But Yelick sees a broader range of computing and data being brought to bear on the problem.          

For example, Trevor Keenan, who has a joint appointment at UC Berkeley and Berkeley Lab, is using data-driving models to understand the impacts of climate variability and long-term change on ecosystem functions, as well as related feedbacks to the atmosphere through ecosystem carbon cycling and water use. His work combines large ecological data sets (including field studies and remote sensing) with models of ecosystem state and function and machine learning methods to study key physical and biological processes.

One of Yelick’s research projects, ExaBiome, has developed new tools for studying microbiomes, the communities of microbes made up of hundreds or thousands of microbial species of varying abundance and diversity that are central players in climate change, environmental remediation, food production, and human health. By studying their genomics, researchers expect to learn how microbes can be used to help remediate environmental problems or to manufacture novel chemicals and medicines. But only 1 percent of all the microbes have been studied, a situation the ExaBiome project is addressing to unlock more information.

Besides using machine learning to understand the physical aspects of climate, it’s also being used to predict the effectiveness of reduction and remediation efforts. New materials offer promise in both energy capture and storage and carbon capture. The Materials Project at Berkeley Lab has calculated the potential of hundreds of thousands of materials for designing batteries, solar cells, and the like, and makes the results publicly available. Machine learning is being used to improve the search of the existing database and to explore the viability of new materials.

Machine learning is also speeding up the design of metal-organic frameworks (MOFs) which have the potential to remove more than 90 percent of the CO2 from natural gas power plants, a six-fold improvement over current methods. The MOFs act like a sponge to absorb carbon and can be rinsed out using steam and used again.

Beyond technical solutions

Yelick also discussed using machine learning to manage infrastructure to reduce energy use and its effects on climate. One example is transportation, which accounts for 30 percent of the energy used in the U.S. Clogged traffic is not just frustrating to drivers, but also wastes fuel and worsens air quality. Using data from vehicles and sensors, machine learning can help optimize traffic flow. 

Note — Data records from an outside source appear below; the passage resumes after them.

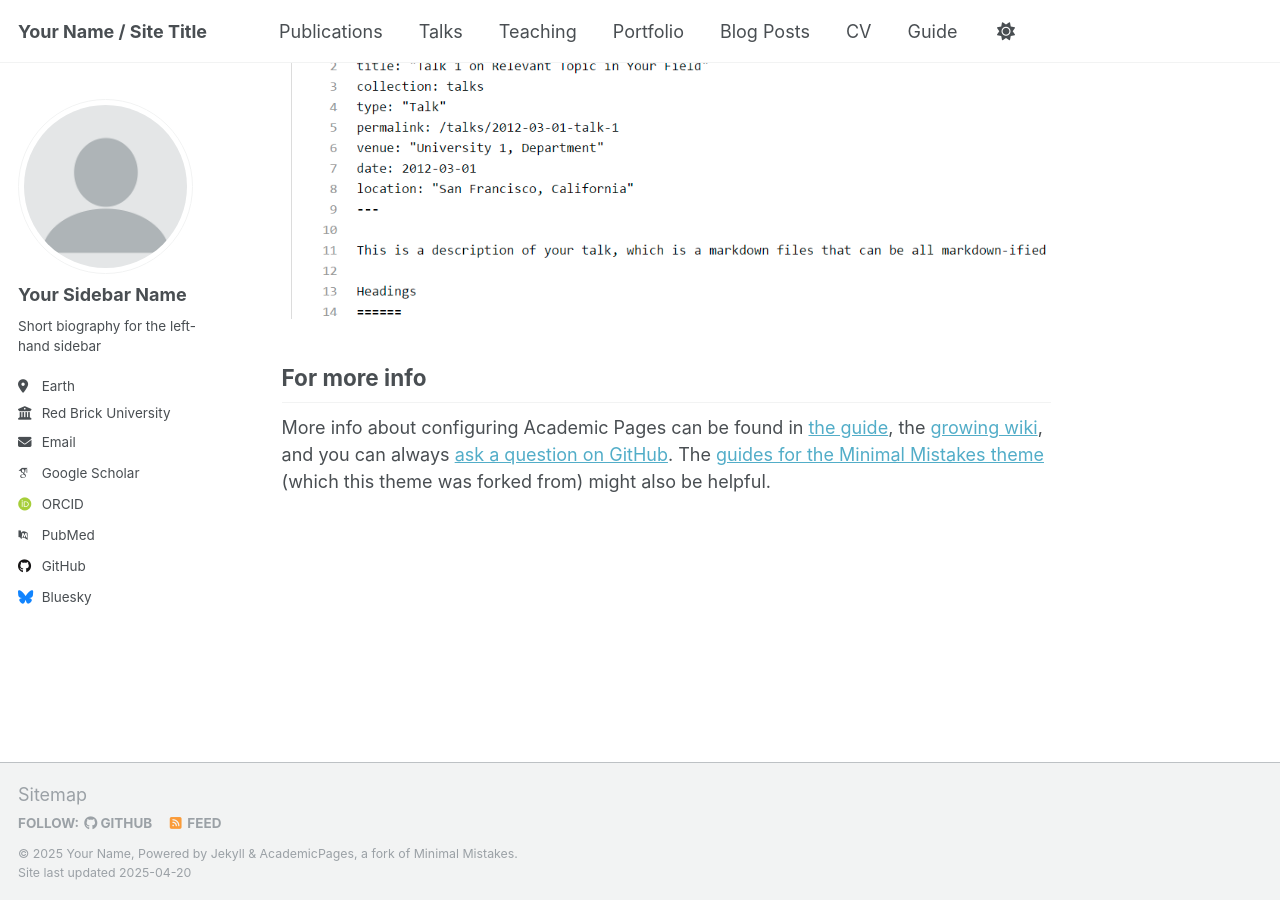
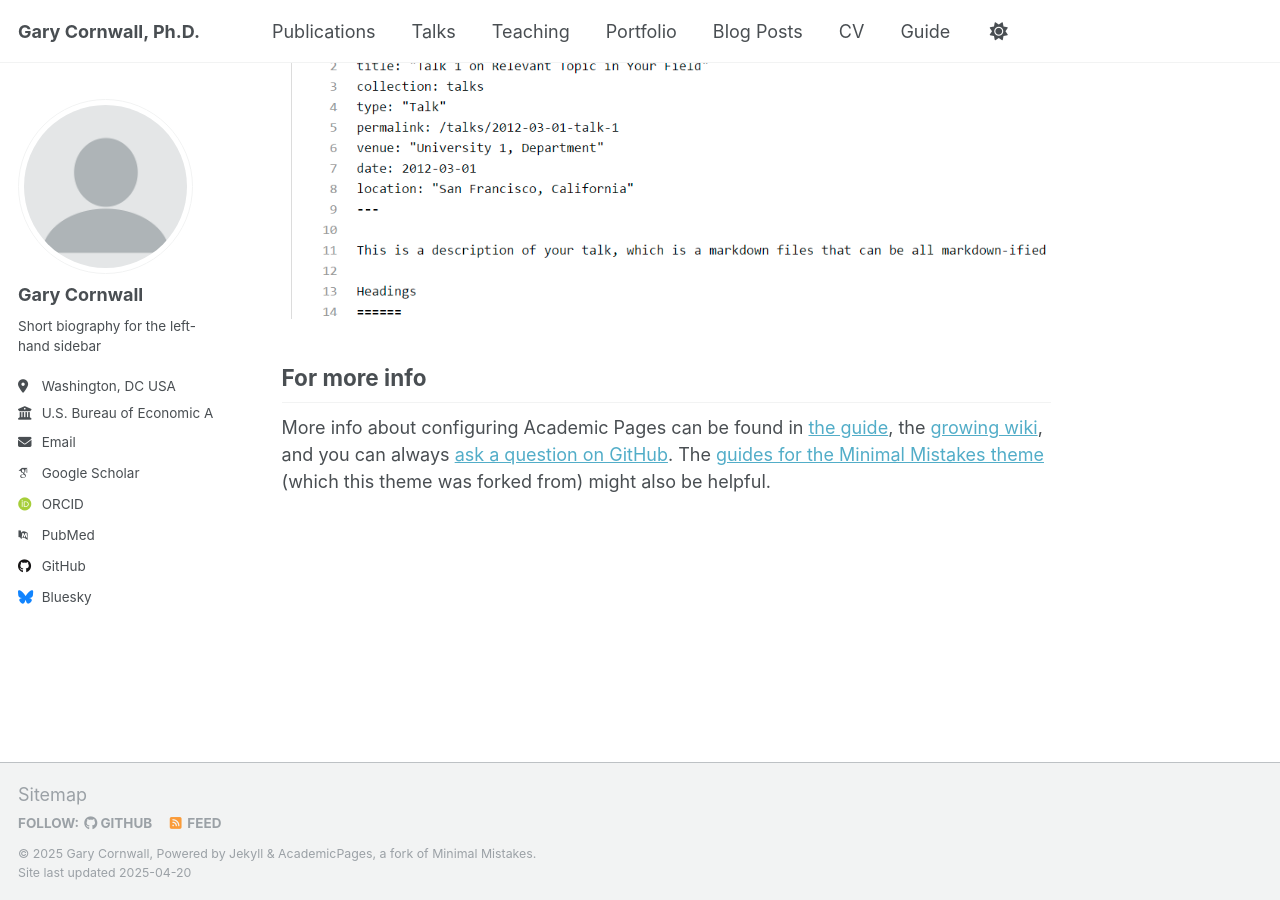
Before and after one commit to grycrnwll/grycrnwll.github.io, a Jekyll site: the page built from _pages/about.md, in a window 1280 px wide and 900 px high, scrolled down 2636 px. Built offline with Jekyll 4.4.1, drawn with Linux system fonts in a browser that asks for light colours; some web fonts are replaced.

Commit message:
Update _config.yml

```diff
--- a/_config.yml
+++ b/_config.yml
@@ -9,13 +9,13 @@
 # Basic Site Settings
 locale                   : "en-US"
 site_theme               : "default"
-title                    : "Your Name / Site Title"
+title                    : "Gary Cornwall, Ph.D."
 title_separator          : "-"
-name                     : &name "Your Name"
-description              : &description "personal description"
-url                      : https://academicpages.github.io # the base hostname & protocol for your site e.g. "https://[your GitHub username].github.io"
+name                     : &name "Gary Cornwall"
+description              : &description "Senior Research Economist"
+url                      : https://grycrnwll.github.io # the base hostname & protocol for your site e.g. "https://[your GitHub username].github.io"
 baseurl                  : "" # the subpath of your site, e.g. "/blog"
-repository               : "academicpages/academicpages.github.io"
+repository               : "grycrnwll/grycrnwll.github.io"
 
 # Site Author - The following control what appear as part of the author content on the side bar.
 #               If a field is blank the icon and link will not appear, otherwise it will be shown.
@@ -23,13 +23,13 @@ repository               : "academicpages/academicpages.github.io"
 author:
   # Biographic information
   avatar           : "profile.png"
-  name             : "Your Sidebar Name"
+  name             : "Gary Cornwall"
   pronouns         : # example: "she/her"
   bio              : "Short biography for the left-hand sidebar"
-  location         : "Earth"
-  employer         : "Red Brick University"
+  location         : "Washington, DC  USA"
+  employer         : "U.S. Bureau of Economic Analysis"
   uri              : # URL
-  email            : "none@example.org"
+  email            : "grycrnwll@gmail.com"
 
   # Academic websites
   arxiv            : # URL - Update with the correct link to your profile
```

By equipping buildings with data-collecting sensors connected to computers for analysis, machine learning can train the buildings’ systems to operate in the most energy-efficient manner while also meeting the needs of building users.

Assuring the economic viability of new infrastructure is another area where modeling and machine learning are being applied. For instance, the installation of wind turbines has been modeled to better understand how the placement of turbines affects the flow of wind to machines down the line and how to maximize the efficiency of all of the turbines.

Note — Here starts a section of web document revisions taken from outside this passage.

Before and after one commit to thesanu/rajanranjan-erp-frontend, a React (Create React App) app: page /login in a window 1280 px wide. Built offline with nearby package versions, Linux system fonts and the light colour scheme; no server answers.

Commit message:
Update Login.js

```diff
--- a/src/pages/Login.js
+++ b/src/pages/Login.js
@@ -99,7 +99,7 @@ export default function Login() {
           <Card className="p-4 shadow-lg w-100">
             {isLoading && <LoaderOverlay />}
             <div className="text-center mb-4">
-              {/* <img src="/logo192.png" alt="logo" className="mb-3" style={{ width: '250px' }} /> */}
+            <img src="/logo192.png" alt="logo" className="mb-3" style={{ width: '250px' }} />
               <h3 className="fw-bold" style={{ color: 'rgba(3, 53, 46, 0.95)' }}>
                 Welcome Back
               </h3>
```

At UC Berkeley, economist David Zilberman has studied how one form of renewable energy can “cannibalize” the revenue of another, such as when wind and solar energy are used together. He found that introducing wind turbines into an area with solar reduces the value of solar while adding solar panels increases the value of wind power.

“The economic model is just as important as the technology,” Yelick said. 

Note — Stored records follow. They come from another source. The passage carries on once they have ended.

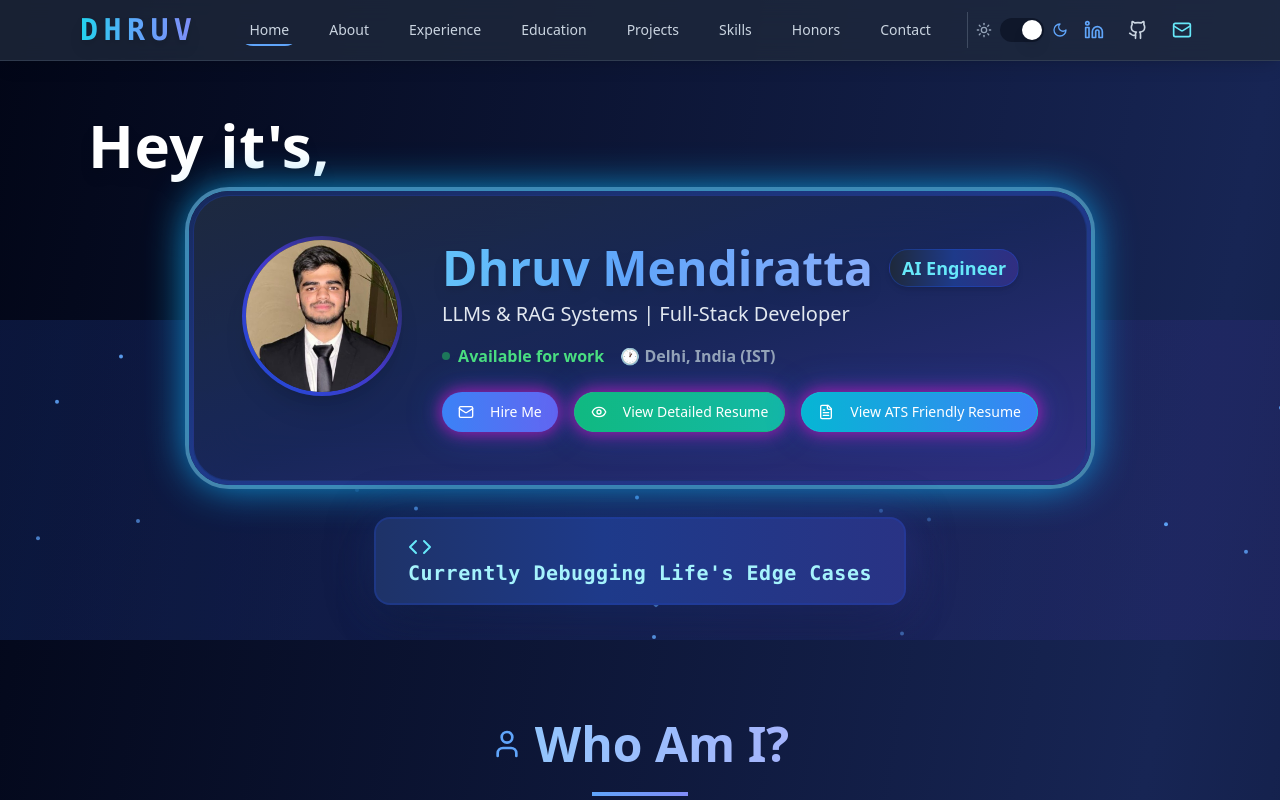
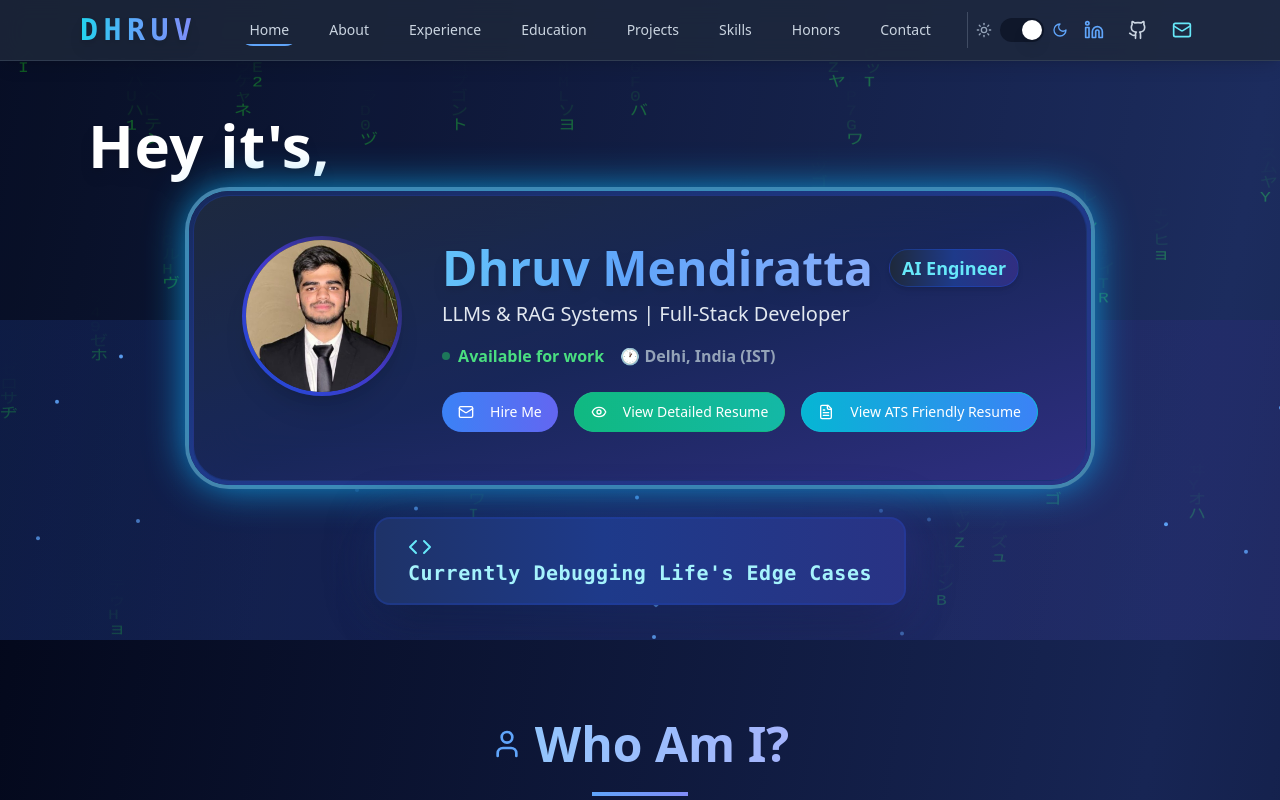
Before and after one commit to dhruvm-18/dhruv-portfolio, a React (Vite) app: page / in a window 1280 px wide. Shown: the top 800 px of the page. Built offline with nearby package versions, Linux system fonts and the light colour scheme.

Commit message:
Background change

```diff
--- a/src/pages/Index.tsx
+++ b/src/pages/Index.tsx
@@ -6,6 +6,76 @@ import { Card, CardContent, CardDescription, CardHeader, CardTitle } from '@/com
 import { Badge } from '@/components/ui/badge';
 import { Switch } from '@/components/ui/switch';
 import dhruvProfilePic from '/dhruv.jpeg';
+
+// MatrixRain component for background animation
+const MatrixRain = ({ isDarkMode }: { isDarkMode: boolean }) => {
+  const canvasRef = useRef<HTMLCanvasElement>(null);
+  useEffect(() => {
+    const canvas = canvasRef.current;
+    if (!canvas) return;
+    const ctx = canvas.getContext('2d');
+    if (!ctx) return;
+
+    let animationFrameId: number;
+    let width = window.innerWidth;
+    let height = window.innerHeight;
+    canvas.width = width;
+    canvas.height = height;
+
+    const fontSize = 18;
+    const columns = Math.floor(width / fontSize);
+    const drops: number[] = Array(columns).fill(1);
+    const chars = 'アァカサタナハマヤャラワガザダバパイィキシチニヒミリヰギジヂビピウゥクスツヌフムユュルグズヅブプエェケセテネヘメレヱゲゼデベペオォコソトノホモヨョロヲゴゾドボポヴッンABCDEFGHIJKLMNOPQRSTUVWXYZ0123456789';
+
+    function draw() {
+      ctx.globalAlpha = 0.7;
+      ctx.fillStyle = isDarkMode ? '#0f172a' : '#e0f2fe'; // background fade
+      ctx.fillRect(0, 0, width, height);
+      ctx.globalAlpha = 1;
+      ctx.font = `${fontSize}px Fira Mono, monospace`;
+      ctx.fillStyle = '#22ff22'; // Matrix green
+      for (let i = 0; i < drops.length; i++) {
+        const text = chars[Math.floor(Math.random() * chars.length)];
+        ctx.fillText(text, i * fontSize, drops[i] * fontSize);
+        if (drops[i] * fontSize > height && Math.random() > 0.975) {
+          drops[i] = 0;
+        }
+        drops[i]++;
+      }
+      animationFrameId = requestAnimationFrame(draw);
+    }
+
+    draw();
+    const handleResize = () => {
+      width = window.innerWidth;
+      height = window.innerHeight;
+      canvas.width = width;
+      canvas.height = height;
+    };
+    window.addEventListener('resize', handleResize);
+    return () => {
+      window.removeEventListener('resize', handleResize);
+      cancelAnimationFrame(animationFrameId);
+    };
+  }, [isDarkMode]);
+
+  return (
+    <canvas
+      ref={canvasRef}
+      style={{
+        position: 'absolute',
+        inset: 0,
+        width: '100%',
+        height: '100%',
+        zIndex: 0,
+        pointerEvents: 'none',
+        opacity: 0.35,
+        mixBlendMode: isDarkMode ? 'screen' : 'multiply',
+        transition: 'opacity 0.5s',
+      }}
+    />
+  );
+};
 
 const Index = () => {
   const [activeSection, setActiveSection] = useState('home');
@@ -447,6 +517,8 @@ const Index = () => {
 
       {/* Hero Section */}
       <section id="home" className="relative min-h-[80vh] flex flex-col items-center justify-center overflow-hidden pt-24 md:pt-28 px-2 md:px-0">
+        {/* Matrix Rain Background */}
+        <MatrixRain isDarkMode={isDarkMode} />
         <div className="w-full max-w-6xl mx-auto px-6 mb-2 md:mb-4">
           <h1 className={`text-4xl md:text-6xl font-extrabold ${isDarkMode ? 'text-white' : 'text-gray-900'} text-left drop-shadow-lg`} style={{letterSpacing: '0.01em'}}>
             Hey it's,
@@ -516,19 +588,19 @@ const Index = () => {
                   <span className={`${isDarkMode ? 'text-slate-400' : 'text-gray-500'} font-semibold`}>🕐 Delhi, India (IST)</span>
                 </div>
                 <div className="flex flex-col sm:flex-row flex-wrap justify-center md:justify-start gap-3 md:gap-4 mt-6">
-                  <Button asChild className="bg-gradient-to-r from-blue-500 to-indigo-500 hover:from-blue-600 hover:to-indigo-600 text-white rounded-full shadow-lg hover:shadow-2xl animate-glow">
+                  <Button asChild className="bg-gradient-to-r from-blue-500 to-indigo-500 hover:from-blue-600 hover:to-indigo-600 text-white rounded-full">
                     <a href="mailto:dhruv.mendiratta4@gmail.com">
                 <Mail className="w-4 h-4 mr-2" />
                 Hire Me
                     </a>
               </Button>
-                  <Button asChild variant="outline" className="bg-gradient-to-r from-emerald-500 to-teal-500 hover:from-emerald-600 hover:to-teal-600 text-white border-emerald-500 hover:border-emerald-600 rounded-full shadow-lg hover:shadow-2xl animate-glow">
+                  <Button asChild variant="outline" className="bg-gradient-to-r from-emerald-500 to-teal-500 hover:from-emerald-600 hover:to-teal-600 text-white border-emerald-500 hover:border-emerald-600 rounded-full">
                     <a href="/Dhruv_Mendiratta_Detailed_Resume.pdf" target="_blank" rel="noopener noreferrer">
                       <Eye className="w-4 h-4 mr-2" />
                       View Detailed Resume
                     </a>
                   </Button>
-                  <Button asChild variant="outline" className="bg-gradient-to-r from-cyan-500 to-blue-500 hover:from-cyan-600 hover:to-blue-600 text-white border-cyan-500 hover:border-cyan-600 rounded-full shadow-lg hover:shadow-2xl animate-glow">
+                  <Button asChild variant="outline" className="bg-gradient-to-r from-cyan-500 to-blue-500 hover:from-cyan-600 hover:to-blue-600 text-white border-cyan-500 hover:border-cyan-600 rounded-full">
                     <a href="/Dhruv_Mendiratta_1page_Resume.pdf" target="_blank" rel="noopener noreferrer">
                       <FileText className="w-4 h-4 mr-2" />
                       View ATS Friendly Resume
```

There is also the social cost to consider, she said.

“We need to understand the economic impacts of climate change, which now involves policy experts. “Where are the biggest impacts from drought? How will this affect the people who live there? Will they be forced to migrate? Human behavior is difficult to model but absolutely essential to understand.”

Yelick closed her presentation by citing President Barack Obama’s call to action on climate, “We are the first generation to feel the effect of climate change and the last generation who can do something about it.”